According to scientists, variations in the CCR5 and CCL3L1 genes may affect immune system response to HIV and replication of the virus.
CCR5 controls a key receptor on the surface of the CD4 immune cell onto which HIV attaches, while CCL3L1 controls an immune system signaling molecule called a chemokine, which blocks HIV from attaching to the CCR5 receptor, the researchers said.
For the study, the researchers examined genetic information from more than 3,500 HIV-1 infected and uninfected individuals. They found that individuals who had specific combinations of two genes—CCR5, which helps facilitate HIV entry into the cell, and CCL3L1, an immune response gene—were much more likely to have reduced immune responses and a greater decline in CD4 T cells, two hallmarks of progressive HIV disease.
Further, the researchers found that in HIV-infected subjects, viral load contributed only 9 percent to the variability in rate of progression to AIDS; variations in CCR5 and CCL3L1 combined accounted for 6 percent variability in AIDS progression rates.
'The genetic variations contribute nearly as much to the extent of inter-individual variability in AIDS progression rates as does HIV-1 viral load,' Nature quoted Ahuja, as saying.
He added that the findings may have implications for the care of HIV-infected individuals in terms of being able to more effectively predict the course of HIV disease.
Researchers say that other genes may also play a role but more research is required to determine that.
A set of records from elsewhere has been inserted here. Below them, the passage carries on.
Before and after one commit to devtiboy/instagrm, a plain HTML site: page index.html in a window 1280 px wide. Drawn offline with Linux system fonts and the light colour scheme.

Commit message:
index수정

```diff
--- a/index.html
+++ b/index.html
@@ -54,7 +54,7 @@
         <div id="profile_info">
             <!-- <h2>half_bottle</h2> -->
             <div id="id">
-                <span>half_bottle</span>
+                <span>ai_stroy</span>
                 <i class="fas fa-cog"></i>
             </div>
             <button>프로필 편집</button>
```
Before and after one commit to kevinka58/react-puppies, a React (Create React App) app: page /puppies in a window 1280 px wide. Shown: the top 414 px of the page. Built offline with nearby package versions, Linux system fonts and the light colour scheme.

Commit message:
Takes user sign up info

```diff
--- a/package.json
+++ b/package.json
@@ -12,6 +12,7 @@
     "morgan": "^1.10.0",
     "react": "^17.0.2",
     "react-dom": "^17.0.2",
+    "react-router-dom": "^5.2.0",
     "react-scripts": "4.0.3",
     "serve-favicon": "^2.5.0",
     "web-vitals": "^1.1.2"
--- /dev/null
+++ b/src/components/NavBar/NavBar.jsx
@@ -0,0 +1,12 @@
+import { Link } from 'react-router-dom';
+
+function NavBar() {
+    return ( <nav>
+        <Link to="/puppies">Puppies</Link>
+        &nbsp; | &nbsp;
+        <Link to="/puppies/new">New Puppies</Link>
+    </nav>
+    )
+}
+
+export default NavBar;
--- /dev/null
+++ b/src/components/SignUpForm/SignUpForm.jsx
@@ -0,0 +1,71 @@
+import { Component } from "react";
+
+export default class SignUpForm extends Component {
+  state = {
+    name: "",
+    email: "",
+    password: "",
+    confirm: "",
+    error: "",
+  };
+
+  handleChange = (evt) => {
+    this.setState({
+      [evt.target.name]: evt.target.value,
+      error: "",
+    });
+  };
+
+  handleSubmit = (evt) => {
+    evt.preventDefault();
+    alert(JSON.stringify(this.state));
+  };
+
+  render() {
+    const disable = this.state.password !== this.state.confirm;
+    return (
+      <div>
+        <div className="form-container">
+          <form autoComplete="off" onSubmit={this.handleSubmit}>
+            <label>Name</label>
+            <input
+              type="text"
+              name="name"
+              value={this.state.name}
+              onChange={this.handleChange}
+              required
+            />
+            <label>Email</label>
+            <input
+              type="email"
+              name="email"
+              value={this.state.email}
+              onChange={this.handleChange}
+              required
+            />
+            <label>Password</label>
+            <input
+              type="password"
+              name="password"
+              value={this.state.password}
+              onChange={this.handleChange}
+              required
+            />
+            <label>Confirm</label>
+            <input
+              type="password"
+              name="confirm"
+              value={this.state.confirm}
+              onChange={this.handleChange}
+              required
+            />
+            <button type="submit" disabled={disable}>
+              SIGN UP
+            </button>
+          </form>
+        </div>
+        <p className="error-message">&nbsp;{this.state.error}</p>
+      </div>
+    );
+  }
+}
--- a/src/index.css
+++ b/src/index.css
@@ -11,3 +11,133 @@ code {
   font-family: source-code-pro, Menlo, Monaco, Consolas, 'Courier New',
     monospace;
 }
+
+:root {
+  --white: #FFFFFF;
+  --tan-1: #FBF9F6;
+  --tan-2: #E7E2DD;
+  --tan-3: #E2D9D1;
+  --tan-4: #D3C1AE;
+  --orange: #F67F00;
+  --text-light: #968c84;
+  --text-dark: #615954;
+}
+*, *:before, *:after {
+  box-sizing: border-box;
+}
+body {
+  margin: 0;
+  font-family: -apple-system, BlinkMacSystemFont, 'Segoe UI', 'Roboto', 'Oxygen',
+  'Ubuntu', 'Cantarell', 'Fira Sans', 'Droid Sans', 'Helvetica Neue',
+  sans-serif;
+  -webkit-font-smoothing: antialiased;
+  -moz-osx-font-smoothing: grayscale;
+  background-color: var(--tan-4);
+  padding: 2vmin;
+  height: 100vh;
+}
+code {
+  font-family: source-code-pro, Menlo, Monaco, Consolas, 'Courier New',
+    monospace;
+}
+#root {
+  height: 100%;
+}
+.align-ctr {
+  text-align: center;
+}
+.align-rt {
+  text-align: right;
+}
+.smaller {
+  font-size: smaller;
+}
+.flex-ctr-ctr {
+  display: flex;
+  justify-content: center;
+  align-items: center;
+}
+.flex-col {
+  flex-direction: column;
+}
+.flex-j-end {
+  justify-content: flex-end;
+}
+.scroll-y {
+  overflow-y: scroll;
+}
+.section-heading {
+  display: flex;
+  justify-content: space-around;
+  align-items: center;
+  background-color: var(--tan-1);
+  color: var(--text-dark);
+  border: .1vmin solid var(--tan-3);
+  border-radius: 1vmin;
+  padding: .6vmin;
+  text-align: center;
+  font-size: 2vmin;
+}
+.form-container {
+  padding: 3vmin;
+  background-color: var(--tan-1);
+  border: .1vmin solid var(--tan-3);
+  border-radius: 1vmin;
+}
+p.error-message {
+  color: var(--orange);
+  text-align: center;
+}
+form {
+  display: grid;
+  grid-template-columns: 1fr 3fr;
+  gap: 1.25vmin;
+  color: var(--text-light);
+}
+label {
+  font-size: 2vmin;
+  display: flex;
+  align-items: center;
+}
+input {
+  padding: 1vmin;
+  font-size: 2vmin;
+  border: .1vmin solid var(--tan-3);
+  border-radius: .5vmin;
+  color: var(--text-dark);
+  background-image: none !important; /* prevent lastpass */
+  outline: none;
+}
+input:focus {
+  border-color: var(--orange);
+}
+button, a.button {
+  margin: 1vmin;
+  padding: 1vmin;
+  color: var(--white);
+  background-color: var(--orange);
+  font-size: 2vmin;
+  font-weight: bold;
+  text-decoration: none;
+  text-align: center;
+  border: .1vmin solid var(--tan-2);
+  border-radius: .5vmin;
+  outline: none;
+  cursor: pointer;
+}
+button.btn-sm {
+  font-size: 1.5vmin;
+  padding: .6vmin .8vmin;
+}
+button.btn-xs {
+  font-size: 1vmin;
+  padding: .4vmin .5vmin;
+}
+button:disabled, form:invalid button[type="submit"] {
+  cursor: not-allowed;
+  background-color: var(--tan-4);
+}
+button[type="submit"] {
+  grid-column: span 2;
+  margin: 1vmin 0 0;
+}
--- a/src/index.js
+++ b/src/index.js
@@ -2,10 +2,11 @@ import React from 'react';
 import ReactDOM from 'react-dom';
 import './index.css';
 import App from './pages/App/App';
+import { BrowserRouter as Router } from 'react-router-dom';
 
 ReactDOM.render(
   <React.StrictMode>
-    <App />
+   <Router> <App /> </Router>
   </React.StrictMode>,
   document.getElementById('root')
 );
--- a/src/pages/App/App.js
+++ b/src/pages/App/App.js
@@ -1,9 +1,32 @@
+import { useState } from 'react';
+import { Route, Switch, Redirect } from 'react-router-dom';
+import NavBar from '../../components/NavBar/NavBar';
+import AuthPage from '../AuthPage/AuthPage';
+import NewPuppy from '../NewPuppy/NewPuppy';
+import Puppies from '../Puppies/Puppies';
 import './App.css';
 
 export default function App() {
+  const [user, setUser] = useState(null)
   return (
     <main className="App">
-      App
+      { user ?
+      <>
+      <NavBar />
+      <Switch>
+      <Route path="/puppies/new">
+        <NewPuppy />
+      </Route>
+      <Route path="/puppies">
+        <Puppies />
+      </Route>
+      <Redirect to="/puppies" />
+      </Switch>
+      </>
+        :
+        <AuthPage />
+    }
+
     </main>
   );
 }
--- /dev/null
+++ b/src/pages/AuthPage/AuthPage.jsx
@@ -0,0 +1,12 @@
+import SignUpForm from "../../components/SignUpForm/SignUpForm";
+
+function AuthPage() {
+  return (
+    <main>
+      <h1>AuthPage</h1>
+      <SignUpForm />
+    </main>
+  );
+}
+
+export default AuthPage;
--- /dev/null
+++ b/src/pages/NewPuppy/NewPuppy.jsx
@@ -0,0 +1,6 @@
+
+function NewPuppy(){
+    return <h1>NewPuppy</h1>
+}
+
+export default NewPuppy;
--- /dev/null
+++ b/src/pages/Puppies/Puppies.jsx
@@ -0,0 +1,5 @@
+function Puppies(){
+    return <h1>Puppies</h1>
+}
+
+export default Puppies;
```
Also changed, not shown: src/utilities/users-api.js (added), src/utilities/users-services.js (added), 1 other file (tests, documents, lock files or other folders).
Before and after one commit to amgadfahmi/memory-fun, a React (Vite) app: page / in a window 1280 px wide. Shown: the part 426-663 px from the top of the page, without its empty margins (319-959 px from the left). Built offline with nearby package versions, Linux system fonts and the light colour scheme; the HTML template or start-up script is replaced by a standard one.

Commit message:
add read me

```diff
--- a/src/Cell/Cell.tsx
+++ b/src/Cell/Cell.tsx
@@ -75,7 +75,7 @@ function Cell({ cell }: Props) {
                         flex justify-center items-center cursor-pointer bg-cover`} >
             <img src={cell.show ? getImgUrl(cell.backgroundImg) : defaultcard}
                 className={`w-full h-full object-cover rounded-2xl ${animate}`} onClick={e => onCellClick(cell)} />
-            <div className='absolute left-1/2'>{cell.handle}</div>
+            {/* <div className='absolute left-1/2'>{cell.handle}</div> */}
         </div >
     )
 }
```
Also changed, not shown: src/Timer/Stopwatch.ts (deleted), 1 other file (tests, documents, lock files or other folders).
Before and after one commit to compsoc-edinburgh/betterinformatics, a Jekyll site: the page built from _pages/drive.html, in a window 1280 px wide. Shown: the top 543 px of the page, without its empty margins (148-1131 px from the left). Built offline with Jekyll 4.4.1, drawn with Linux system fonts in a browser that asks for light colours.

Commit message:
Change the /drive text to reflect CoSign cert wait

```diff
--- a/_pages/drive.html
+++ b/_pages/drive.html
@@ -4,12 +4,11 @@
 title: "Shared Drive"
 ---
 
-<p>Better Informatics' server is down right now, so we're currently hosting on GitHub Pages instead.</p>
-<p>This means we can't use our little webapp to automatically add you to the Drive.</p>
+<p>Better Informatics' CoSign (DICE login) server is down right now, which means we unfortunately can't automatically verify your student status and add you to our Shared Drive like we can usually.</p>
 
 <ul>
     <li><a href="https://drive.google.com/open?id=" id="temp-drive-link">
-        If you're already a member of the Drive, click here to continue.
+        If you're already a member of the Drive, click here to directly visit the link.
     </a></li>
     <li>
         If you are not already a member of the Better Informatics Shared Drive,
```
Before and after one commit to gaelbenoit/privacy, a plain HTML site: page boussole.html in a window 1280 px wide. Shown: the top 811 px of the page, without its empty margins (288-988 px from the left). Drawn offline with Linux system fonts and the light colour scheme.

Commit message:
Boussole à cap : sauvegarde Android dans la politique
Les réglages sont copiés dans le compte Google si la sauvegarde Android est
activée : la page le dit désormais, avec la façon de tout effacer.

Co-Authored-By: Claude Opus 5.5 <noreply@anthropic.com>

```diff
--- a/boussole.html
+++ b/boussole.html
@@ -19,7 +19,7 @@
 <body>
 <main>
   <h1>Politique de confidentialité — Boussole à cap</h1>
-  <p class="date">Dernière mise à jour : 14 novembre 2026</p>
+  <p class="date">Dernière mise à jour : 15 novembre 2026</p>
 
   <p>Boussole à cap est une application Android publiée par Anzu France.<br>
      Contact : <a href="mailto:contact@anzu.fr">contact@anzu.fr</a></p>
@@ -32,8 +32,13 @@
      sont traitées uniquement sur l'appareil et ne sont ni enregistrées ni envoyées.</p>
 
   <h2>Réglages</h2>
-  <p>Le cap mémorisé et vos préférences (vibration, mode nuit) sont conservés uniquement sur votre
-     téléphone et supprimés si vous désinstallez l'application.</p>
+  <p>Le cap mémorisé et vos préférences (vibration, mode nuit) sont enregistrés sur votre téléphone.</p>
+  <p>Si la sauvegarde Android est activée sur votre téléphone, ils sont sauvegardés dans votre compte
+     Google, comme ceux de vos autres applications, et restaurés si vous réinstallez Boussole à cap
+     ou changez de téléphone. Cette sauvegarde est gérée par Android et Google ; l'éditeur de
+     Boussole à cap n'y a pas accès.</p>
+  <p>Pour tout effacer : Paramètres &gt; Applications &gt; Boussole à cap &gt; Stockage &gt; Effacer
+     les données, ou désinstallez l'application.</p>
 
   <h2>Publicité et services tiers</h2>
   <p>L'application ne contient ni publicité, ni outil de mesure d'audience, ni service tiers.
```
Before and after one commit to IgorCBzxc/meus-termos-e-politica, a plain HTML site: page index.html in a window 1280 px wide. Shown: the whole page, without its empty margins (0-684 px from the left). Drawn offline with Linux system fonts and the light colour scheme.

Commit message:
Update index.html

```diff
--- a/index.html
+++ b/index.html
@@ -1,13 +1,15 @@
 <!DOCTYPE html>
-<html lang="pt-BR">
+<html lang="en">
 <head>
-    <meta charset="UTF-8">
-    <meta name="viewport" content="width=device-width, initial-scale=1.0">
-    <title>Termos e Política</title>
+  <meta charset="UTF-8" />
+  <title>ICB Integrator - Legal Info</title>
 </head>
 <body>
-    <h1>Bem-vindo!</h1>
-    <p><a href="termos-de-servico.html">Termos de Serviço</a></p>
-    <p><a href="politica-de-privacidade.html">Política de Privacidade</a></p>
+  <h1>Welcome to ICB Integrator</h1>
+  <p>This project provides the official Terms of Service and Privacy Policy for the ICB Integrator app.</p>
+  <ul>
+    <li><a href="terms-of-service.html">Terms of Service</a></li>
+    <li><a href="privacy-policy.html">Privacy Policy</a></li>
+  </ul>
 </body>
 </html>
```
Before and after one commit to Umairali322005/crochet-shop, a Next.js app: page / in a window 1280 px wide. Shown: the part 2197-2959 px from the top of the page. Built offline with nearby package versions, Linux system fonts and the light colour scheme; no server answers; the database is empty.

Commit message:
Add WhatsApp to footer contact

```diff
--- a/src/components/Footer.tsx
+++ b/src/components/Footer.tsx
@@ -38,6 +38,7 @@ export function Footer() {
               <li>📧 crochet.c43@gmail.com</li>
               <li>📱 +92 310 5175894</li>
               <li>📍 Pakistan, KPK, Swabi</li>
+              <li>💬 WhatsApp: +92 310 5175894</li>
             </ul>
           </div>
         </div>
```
The study was funded by the National Institute of Allergy and Infectious Diseases (NIAID), part of the National Institutes of Health.